A dark and gritty magic-realism romp.,
By A Customer
This review is from: Galveston A Novel (Hardcover)In a not-so-distant future, on the island of Galveston, Texas, civilization is slowly slipping away and decaying, and no amount of plaster can fix the crumbling marble walls. While the rich, high-class citiens enjoy drinking the last dregs of what life was before the Flood, all others are left to suffer, to live as best they can, as the medicine runs out and the civilization runs out and all the miracles, the nightmares, the horrifying shamanistic dreams and realities of magic run in.
I'm a great fan of Stewart and his previous works, having been lured into the fold, as it were, by Nobody's Son, and falling in love with his realistic, yet fantastical style of writing.
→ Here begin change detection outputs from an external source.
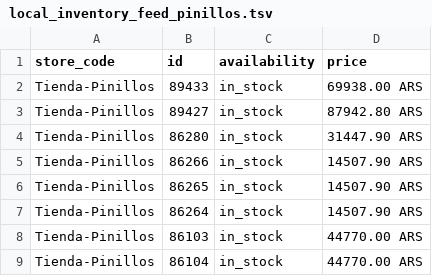
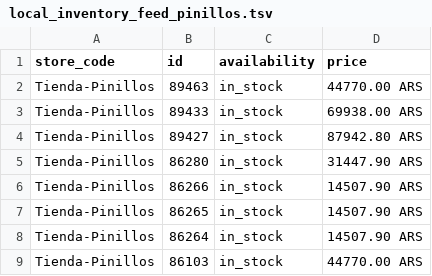
Before and after one commit to RodrigoPinillos/pinillos-feed, a TSV file: local_inventory_feed_pinillos.tsv, drawn as a sheet; only a part is shown; the shorter side is filled out with more unchanged rows; the diff names each change by its address in the sheet, - before the commit and + after, or states it on an @@ line.

```diff
--- a/local_inventory_feed_pinillos.tsv
+++ b/local_inventory_feed_pinillos.tsv
+row 2: Tienda-Pinillos | 89463 | in_stock | 44770.00 ARS
```
Also changed, not shown: google_merchant_feed_pinillos.tsv.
From pure fantasy in Cloud's End and Nobody's Son, to sci fi futures in Passion Play and The Night Watch, to my favorites, these real worlds sick with magic, he's held my imagination and attention.
Galveston, stylistically, is one of the best he's ever written. I cringe as Josh and Ham are stranded on the peninsula, surviving heat and bugs and snake bites, and can almost feel the decaying artificial cool of Sloane's big mansion. The story, like most of his works, is very dense, and will take you a while to read, but is VERY worth it.
Galveston is my second favorite of Stewart's works, right underneath Ressurection Man, and I advise any fan of fantasy or magic-realism to pick it up. It's worth it.